Does my right hon. Friend agree that a DNA database, CCTV cameras and having as many criminals in prison as possible all contribute to a reduced level of crime? Would he like to comment on what impact the Government’s plans will have on levels of crime in future?

As so often, I do not agree entirely with my hon. Friend. Of course, the national DNA database and CCTV are important, but it is equally important that there is proper governance of them and that we achieve a proper balance between civil liberties and crime-fighting measures.

It is a pleasure to be working once again opposite the Secretary of State, the right hon. Member for Maidenhead (Mrs May). I am only sorry not to be asking my first Home Affairs question of her.

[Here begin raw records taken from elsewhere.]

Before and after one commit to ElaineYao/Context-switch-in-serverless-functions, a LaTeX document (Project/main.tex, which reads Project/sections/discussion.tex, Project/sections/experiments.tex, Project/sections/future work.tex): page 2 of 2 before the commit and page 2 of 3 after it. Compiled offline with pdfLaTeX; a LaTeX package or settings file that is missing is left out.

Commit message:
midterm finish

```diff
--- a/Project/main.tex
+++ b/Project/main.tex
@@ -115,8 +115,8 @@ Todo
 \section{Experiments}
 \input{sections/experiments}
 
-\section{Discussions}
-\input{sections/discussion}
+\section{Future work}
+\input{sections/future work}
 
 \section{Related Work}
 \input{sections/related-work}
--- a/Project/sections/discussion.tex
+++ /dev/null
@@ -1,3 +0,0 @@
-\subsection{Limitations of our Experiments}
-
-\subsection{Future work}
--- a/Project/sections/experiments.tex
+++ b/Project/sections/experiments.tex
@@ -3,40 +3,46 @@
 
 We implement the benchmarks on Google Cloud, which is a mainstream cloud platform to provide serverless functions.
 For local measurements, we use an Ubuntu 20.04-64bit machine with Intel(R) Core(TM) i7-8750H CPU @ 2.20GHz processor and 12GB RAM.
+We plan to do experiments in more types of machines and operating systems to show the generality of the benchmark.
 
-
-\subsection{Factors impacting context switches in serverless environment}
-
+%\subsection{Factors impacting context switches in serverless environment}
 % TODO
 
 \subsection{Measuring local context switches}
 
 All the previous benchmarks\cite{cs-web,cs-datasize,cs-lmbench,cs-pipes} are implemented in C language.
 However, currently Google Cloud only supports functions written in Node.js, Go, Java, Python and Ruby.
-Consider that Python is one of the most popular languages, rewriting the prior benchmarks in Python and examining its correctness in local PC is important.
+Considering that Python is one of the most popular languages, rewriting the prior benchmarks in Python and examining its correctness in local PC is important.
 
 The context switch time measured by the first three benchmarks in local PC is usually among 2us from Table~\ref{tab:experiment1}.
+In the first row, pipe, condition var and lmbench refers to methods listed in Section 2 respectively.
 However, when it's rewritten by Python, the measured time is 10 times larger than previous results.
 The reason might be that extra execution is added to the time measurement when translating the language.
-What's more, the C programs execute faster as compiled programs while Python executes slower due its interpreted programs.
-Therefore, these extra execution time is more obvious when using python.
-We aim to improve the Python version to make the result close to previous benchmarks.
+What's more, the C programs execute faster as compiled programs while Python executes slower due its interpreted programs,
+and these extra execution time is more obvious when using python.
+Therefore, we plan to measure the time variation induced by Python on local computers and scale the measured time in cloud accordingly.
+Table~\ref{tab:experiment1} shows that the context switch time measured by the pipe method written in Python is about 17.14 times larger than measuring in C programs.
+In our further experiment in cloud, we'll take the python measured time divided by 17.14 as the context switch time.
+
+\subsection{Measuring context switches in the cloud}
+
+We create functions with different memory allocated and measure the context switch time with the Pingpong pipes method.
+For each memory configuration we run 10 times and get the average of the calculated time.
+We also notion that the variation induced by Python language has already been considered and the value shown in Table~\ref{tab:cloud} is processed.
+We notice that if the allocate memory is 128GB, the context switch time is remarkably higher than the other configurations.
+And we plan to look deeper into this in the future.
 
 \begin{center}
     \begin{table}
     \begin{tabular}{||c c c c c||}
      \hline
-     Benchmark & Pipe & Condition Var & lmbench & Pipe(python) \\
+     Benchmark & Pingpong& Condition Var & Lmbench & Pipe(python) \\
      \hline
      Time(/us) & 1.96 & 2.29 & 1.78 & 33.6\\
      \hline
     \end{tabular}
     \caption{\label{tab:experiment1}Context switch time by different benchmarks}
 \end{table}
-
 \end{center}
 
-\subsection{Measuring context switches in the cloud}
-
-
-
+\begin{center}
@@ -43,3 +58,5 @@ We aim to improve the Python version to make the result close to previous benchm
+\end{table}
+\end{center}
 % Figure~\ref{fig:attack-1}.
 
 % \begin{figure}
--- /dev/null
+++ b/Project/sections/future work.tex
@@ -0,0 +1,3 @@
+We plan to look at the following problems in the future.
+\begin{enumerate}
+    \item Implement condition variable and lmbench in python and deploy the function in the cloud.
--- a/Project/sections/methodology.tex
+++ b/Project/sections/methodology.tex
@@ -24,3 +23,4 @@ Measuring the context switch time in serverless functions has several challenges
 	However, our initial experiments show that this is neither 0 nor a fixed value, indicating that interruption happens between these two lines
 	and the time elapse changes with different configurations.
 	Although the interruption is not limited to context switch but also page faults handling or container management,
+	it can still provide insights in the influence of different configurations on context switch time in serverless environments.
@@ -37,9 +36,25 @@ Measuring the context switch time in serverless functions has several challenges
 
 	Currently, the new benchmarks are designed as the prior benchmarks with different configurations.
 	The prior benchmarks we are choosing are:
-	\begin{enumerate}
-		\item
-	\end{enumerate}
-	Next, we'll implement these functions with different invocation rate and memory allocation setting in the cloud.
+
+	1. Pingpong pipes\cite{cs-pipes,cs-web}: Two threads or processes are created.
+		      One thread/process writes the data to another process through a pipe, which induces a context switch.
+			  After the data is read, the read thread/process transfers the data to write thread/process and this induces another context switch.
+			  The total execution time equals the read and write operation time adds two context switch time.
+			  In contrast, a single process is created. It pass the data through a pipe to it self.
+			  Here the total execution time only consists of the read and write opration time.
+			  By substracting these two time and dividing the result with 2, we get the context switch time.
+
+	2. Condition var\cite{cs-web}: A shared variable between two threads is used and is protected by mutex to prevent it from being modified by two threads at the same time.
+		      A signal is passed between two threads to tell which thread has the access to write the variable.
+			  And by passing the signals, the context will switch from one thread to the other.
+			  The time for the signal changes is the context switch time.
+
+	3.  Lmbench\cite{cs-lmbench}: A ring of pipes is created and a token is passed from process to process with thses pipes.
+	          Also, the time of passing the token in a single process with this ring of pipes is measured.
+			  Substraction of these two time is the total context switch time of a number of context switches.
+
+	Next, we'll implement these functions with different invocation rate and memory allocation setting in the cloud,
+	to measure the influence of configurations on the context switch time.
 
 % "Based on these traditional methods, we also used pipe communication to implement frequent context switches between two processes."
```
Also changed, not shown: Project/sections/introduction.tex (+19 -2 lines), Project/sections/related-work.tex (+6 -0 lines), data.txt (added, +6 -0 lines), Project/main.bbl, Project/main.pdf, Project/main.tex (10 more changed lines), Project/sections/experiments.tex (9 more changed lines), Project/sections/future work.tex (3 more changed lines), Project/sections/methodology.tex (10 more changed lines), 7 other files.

The Minister for Policing and Criminal Justice said that there is no link between the number of police officers and the level of crime. However, the Birmingham Mail has reported that some parts of Birmingham have already seen a recruitment freeze, a cut in the number of officers in the neighbourhood team and a significant increase in the number of burglaries in the past nine months. The local police, who are being put in a very difficult position by the Government, have said that they are struggling to fight crime in the area as a result. Does he still stand by his claim or will he admit, to the police and the public, that he has got it wrong?

May I first welcome the right hon. Lady to her post? I look forward to debating these issues with her, although I hope she will not follow the poor example of her successor—[Laughter.] I mean her predecessor. I hope that she will not follow his poor example by partially quoting Government Members. I did not say that there was no link, and she should know that. Instead, I should point out something said by somebody with whom I believe she has regular conversations: that this was a tighter environment for police spending, and would be under any Government. That was what the new shadow Chancellor said to the Home Affairs Committee on 22 November 2010, when he was shadow Home Secretary.